[Directions for this task]
Check each line of the data for "twig", and copy the ones that have it.

Collected data entries
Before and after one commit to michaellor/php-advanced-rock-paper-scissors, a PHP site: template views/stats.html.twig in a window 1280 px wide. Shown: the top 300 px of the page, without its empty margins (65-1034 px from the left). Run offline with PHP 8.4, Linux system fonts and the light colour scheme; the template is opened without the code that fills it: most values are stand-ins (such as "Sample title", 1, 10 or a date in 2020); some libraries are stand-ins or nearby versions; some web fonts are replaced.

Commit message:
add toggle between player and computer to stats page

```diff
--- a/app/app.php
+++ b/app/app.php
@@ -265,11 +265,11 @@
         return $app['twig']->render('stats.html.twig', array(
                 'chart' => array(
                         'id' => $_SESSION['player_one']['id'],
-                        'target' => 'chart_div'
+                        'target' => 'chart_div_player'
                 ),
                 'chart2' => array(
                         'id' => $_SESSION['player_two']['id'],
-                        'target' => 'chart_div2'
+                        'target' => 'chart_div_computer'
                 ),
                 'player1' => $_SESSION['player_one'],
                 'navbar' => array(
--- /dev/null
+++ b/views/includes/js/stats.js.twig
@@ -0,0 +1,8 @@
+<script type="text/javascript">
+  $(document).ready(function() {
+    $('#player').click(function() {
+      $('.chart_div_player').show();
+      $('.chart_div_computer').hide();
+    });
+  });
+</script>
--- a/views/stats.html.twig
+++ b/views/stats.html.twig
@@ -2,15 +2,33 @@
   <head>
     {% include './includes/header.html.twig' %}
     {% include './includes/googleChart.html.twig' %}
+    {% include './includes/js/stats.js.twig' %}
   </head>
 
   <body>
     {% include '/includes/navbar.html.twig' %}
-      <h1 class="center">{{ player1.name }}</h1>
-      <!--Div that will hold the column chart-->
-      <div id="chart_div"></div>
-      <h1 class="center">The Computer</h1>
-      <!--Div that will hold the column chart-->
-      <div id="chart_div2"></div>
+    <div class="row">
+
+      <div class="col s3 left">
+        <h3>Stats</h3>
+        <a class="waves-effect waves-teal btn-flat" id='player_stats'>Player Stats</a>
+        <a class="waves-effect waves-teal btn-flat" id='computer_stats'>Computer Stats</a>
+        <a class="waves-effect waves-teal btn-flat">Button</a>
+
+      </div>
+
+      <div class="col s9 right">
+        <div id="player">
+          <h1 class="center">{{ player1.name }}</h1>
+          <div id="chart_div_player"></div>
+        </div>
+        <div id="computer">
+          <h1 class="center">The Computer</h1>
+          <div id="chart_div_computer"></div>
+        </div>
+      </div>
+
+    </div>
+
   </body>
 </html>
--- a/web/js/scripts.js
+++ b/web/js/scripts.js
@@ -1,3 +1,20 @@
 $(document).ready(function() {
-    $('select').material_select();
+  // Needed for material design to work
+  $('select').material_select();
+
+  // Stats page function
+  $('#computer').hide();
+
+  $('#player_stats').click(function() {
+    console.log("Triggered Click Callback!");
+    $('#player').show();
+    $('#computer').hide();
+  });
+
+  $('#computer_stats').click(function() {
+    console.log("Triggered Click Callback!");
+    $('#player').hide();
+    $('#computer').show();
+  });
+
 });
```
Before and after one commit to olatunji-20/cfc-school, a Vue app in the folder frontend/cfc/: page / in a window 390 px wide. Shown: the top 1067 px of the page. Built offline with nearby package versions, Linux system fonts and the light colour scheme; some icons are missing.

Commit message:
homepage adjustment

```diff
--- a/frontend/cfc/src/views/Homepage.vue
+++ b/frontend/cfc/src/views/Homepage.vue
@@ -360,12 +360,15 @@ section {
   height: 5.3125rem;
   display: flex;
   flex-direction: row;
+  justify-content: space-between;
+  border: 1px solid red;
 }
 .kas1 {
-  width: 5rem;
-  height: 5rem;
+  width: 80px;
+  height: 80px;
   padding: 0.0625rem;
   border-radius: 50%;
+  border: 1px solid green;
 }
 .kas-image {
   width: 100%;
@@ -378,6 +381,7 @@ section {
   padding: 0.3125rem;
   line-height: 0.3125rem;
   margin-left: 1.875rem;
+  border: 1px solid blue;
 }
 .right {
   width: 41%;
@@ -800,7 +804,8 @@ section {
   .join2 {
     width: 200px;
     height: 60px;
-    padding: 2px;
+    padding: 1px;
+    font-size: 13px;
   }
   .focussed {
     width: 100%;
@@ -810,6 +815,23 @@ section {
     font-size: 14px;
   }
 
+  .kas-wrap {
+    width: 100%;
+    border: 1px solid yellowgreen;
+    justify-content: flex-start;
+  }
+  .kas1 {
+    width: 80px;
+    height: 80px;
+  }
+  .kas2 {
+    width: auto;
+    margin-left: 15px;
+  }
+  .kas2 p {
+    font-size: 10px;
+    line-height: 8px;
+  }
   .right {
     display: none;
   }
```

[Response to this exercise]
Before and after one commit to michaellor/php-advanced-rock-paper-scissors, a PHP site: template views/stats.html.twig in a window 1280 px wide. Shown: the top 300 px of the page, without its empty margins (65-1034 px from the left). Run offline with PHP 8.4, Linux system fonts and the light colour scheme; the template is opened without the code that fills it: most values are stand-ins (such as "Sample title", 1, 10 or a date in 2020); some libraries are stand-ins or nearby versions; some web fonts are replaced.
         return $app['twig']->render('stats.html.twig', array(
+++ b/views/includes/js/stats.js.twig
--- a/views/stats.html.twig
+++ b/views/stats.html.twig
     {% include './includes/header.html.twig' %}
     {% include './includes/googleChart.html.twig' %}
+    {% include './includes/js/stats.js.twig' %}
     {% include '/includes/navbar.html.twig' %}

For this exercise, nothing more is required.